VICTORIA — A former judge says she found widespread systemic racism in British Columbia's health-care system, but she could not confirm allegations of an organized game to guess the blood-alcohol level of Indigenous patients in emergency departments.

Mary Ellen Turpel-Lafond said Monday she found evidence of activities that resembled the game, but none could be described as prevalent, widespread or targeting only Indigenous patients.

The former Saskatchewan provincial court judge and one-time children's advocate in B.C. was appointed by Health Minister Adrian Dix in June to investigate the allegations.

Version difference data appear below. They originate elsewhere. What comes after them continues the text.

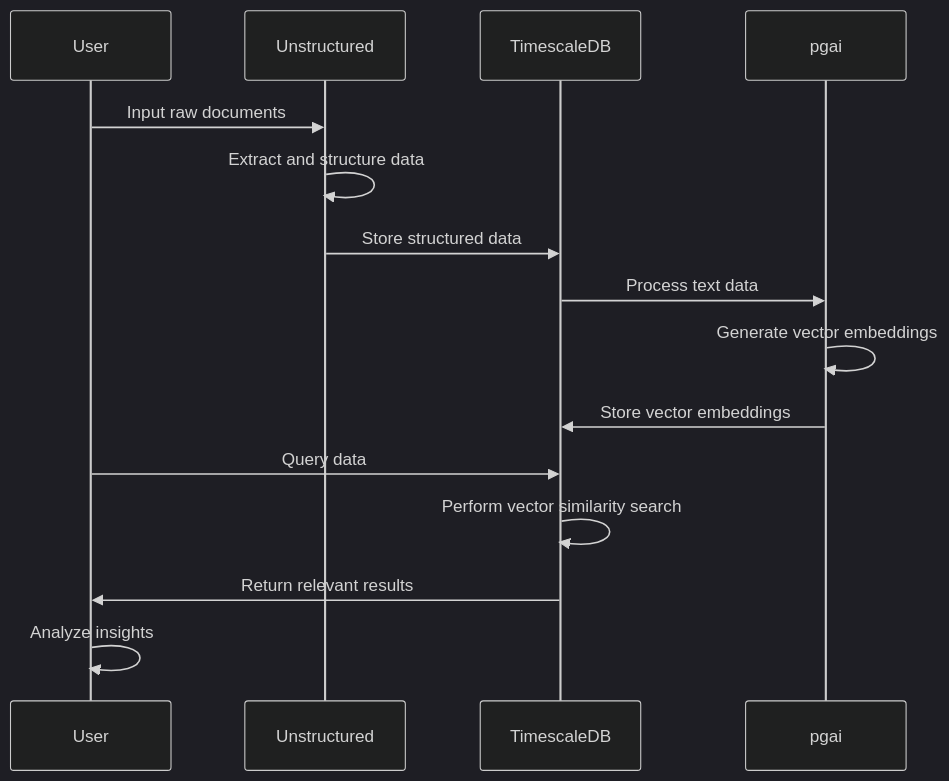
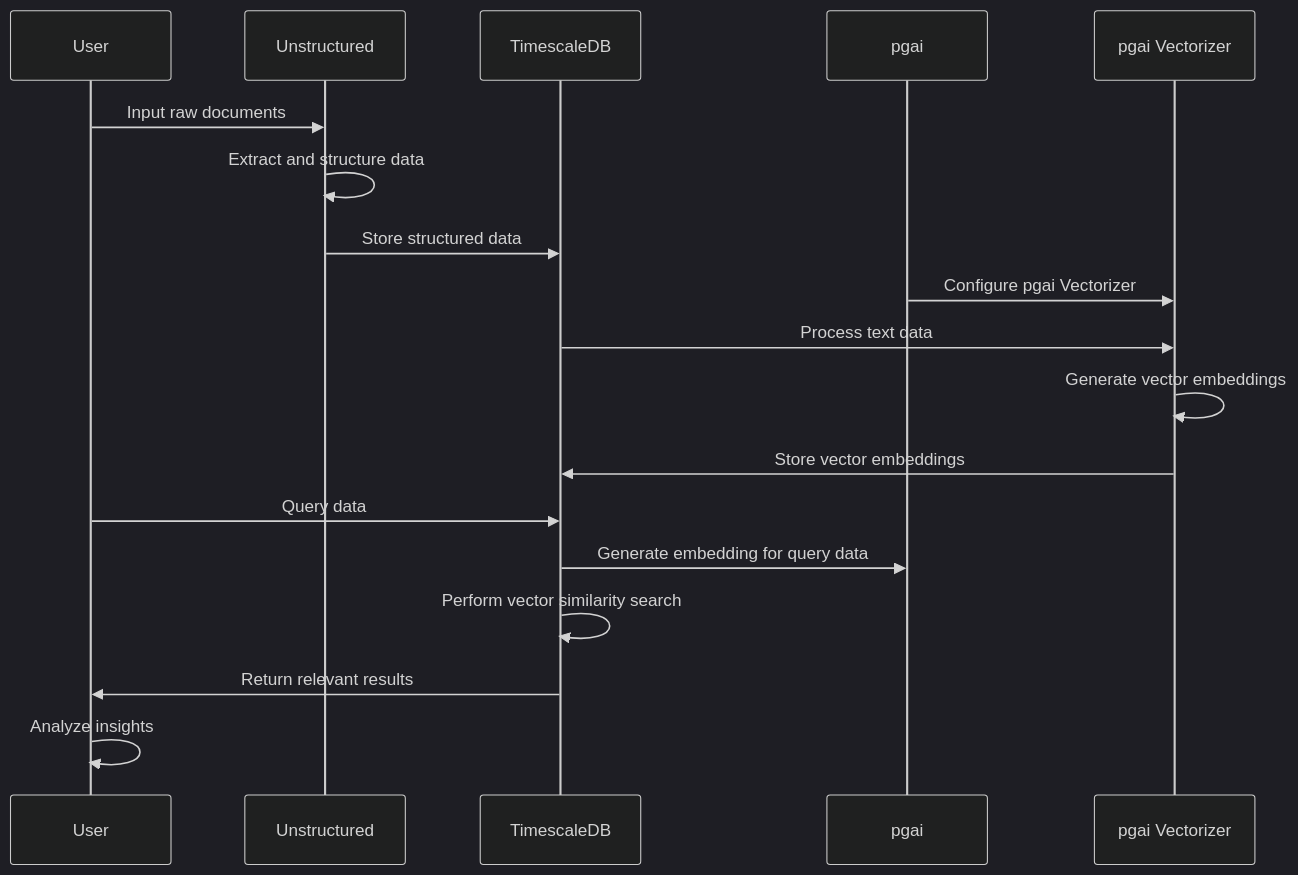
The diagram in README.md (timescale/unstructured-pgai-example), drawn with Mermaid (dark theme) before and after one commit.

Commit message:
Updated Workflow Diagram

````diff
--- a/README.md
+++ b/README.md
@@ -9,18 +9,21 @@
 ```mermaid
 sequenceDiagram
     participant U as User
     participant S as Unstructured
     participant T as TimescaleDB
     participant P as pgai
+    participant O as pgai Vectorizer
 
     U->>S: Input raw documents
     S->>S: Extract and structure data
     S->>T: Store structured data
-    T->>P: Process text data
-    P->>P: Generate vector embeddings
-    P->>T: Store vector embeddings
+    P->>O: Configure pgai Vectorizer
+    T->>O: Process text data
+    O->>O: Generate vector embeddings
+    O->>T: Store vector embeddings
     U->>T: Query data
+    T->>P: Generate embedding for query data
     T->>T: Perform vector similarity search
     T->>U: Return relevant results
     U->>U: Analyze insights
 ```
````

She said the review also looked into the broader context of systemic racism affecting Indigenous Peoples and found it is widespread, including extensive profiling of patients based on stereotypes about addictions.

"Indigenous people and health-care workers have spoken clearly — racism is an ugly and undeniable problem in B.C. health care that must be urgently addressed," Turpel-Lafond said in a news release.

"This report provides a blueprint for fundamental changes to beliefs, behaviours and systems that are necessary in order for us to root out racism and discrimination and ensure that the basic human rights of Indigenous people to respect, dignity and equitable health care are upheld."

She said 84 per cent of the review's Indigenous respondents reported some form of discrimination in health care and 52 per cent of Indigenous health-care workers said they experienced racial prejudice at work, mostly in the form of comments.

The review heard from nearly 9,000 Indigenous patients, family members, third-party witnesses and health-care workers. It also examined the health-are data of about 185,000 First Nations and Metis patients.

In a news release, Turpel-Lafond said the racism Indigenous people are exposed to has resulted in physical harm and even death.

"Many of the accounts we heard were deeply disturbing, had clearly caused significant harm, and created lasting mistrust and fear of the health-care system," she said.

Turpel-Lafond's report makes 24 recommendations. They include bringing in measures and legislation to change behaviour and the appointment of three new positions to focus on the problem, including an Indigenous health officer and an associate deputy minister of Indigenous health.

The report also says the government should work with Indigenous organizations to improve the patient complaint processes to address individual and systemic racism specifically experienced by Indigenous people, as well as create a new school of Indigenous medicine at the University of British Columbia.

When Turpel-Lafond was appointed, Premier John Horgan said there is no excuse for "dehumanizing behaviour."

"No one should worry that when they visit a hospital that they will be prejudged and given a lower standard of care."

Dix said he was made aware of the allegations involving the guessing game that led to the review the night before he went public with them on June 19.

This report by The Canadian Press was first published Monday, Nov. 30, 2020.